Thanks. Very true.

The question for me is how do we engage the world. And how do we bring the redemption of Christ to bear on all the world's entities, such as government, entertainment, whatever.

Surely it is always subversive, as in us taking up our cross and dying in all our works. And yet engaged in works of the kingdom that are really down to earth.

I'm still scratching my head on all of this. And want to keep working on it. (Though we ought to get engaged before we think we've got it "right", to be sure.)

The Bose said...

Wow! I didn't realize until just now how closely this relates to the discussion on "The Myth of a Christian Nation"

These two parables that you mention are a great illustration of the fact. Jesus' instructions to his disciples in Matthew 10 come to mind. Also, our charge to not love the world is made quite plain in John 2:15.

You really make it quite clear. Christ commands us to be willing to give up anything and everything in order to serve him more.

Bob Robinson said...

The Bose,

I'm glad you caught that. This has everything to do with our current discussion!

How can we strike the balance of seeing the Kingdom as the "Pearl" with seeing the kingdom as the "Yeast"? It's both, not one or the other!!
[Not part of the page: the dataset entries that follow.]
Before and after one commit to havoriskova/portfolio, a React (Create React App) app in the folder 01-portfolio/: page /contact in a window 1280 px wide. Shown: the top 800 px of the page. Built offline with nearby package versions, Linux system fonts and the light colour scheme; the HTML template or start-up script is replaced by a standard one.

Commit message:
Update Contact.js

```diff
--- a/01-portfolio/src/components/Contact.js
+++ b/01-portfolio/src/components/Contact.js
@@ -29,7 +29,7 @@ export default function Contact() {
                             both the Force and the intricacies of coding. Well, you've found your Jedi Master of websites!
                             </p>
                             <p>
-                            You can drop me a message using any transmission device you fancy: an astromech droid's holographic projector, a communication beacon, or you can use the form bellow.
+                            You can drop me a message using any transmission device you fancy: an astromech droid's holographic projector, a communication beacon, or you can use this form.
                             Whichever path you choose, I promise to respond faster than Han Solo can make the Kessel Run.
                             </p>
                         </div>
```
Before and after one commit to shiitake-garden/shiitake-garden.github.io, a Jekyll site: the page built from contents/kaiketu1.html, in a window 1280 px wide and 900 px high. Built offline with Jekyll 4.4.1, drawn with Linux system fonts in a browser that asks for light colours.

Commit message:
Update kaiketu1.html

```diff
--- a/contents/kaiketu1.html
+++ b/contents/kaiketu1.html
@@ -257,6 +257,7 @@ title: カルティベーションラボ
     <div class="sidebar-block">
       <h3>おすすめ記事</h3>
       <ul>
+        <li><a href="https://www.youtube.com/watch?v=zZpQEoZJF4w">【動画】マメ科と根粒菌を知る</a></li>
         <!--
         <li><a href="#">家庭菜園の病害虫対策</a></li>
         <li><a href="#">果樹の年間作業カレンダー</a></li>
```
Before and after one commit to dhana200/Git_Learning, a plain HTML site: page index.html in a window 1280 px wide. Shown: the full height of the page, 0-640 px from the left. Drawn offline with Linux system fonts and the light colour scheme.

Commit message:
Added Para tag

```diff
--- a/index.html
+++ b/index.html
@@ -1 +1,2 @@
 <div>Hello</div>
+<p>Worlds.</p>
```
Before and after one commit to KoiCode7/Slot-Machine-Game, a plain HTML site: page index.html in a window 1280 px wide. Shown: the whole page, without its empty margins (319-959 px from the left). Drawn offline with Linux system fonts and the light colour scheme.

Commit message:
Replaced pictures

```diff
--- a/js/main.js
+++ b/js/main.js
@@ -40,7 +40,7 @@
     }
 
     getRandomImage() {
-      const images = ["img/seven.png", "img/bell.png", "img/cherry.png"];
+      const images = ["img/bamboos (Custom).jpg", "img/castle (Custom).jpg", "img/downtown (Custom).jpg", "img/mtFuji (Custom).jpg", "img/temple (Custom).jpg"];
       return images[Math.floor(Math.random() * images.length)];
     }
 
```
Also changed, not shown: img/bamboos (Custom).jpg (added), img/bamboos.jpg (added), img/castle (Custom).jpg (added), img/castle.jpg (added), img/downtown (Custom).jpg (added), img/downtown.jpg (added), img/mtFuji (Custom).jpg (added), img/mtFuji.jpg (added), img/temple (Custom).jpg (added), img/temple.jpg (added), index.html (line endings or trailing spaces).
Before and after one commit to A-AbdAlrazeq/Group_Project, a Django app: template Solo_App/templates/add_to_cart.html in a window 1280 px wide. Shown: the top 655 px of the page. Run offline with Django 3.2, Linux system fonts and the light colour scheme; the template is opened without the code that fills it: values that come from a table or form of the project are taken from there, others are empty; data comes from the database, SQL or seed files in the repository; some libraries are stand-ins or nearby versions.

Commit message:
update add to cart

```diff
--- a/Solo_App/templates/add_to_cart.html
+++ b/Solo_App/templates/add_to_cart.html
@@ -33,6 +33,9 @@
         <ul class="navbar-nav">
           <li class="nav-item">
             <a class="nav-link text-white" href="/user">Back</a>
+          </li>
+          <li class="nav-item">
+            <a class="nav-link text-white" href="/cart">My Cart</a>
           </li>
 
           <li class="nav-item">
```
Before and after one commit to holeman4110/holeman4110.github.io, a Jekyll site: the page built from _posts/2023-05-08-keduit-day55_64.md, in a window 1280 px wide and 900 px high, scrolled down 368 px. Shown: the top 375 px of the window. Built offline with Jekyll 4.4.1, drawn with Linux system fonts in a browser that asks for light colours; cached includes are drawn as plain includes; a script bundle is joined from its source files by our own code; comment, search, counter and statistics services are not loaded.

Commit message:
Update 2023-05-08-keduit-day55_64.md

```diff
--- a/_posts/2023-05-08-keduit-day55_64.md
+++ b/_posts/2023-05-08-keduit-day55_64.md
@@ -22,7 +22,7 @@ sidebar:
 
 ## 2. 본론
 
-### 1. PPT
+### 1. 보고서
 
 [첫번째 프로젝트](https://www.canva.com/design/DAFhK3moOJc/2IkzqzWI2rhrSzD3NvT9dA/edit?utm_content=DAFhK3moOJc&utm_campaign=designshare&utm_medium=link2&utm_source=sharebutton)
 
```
Boyd emphasizes the mentality of the pearl and says that the mentality of the yeast is wrong-headed. I think we had better have both.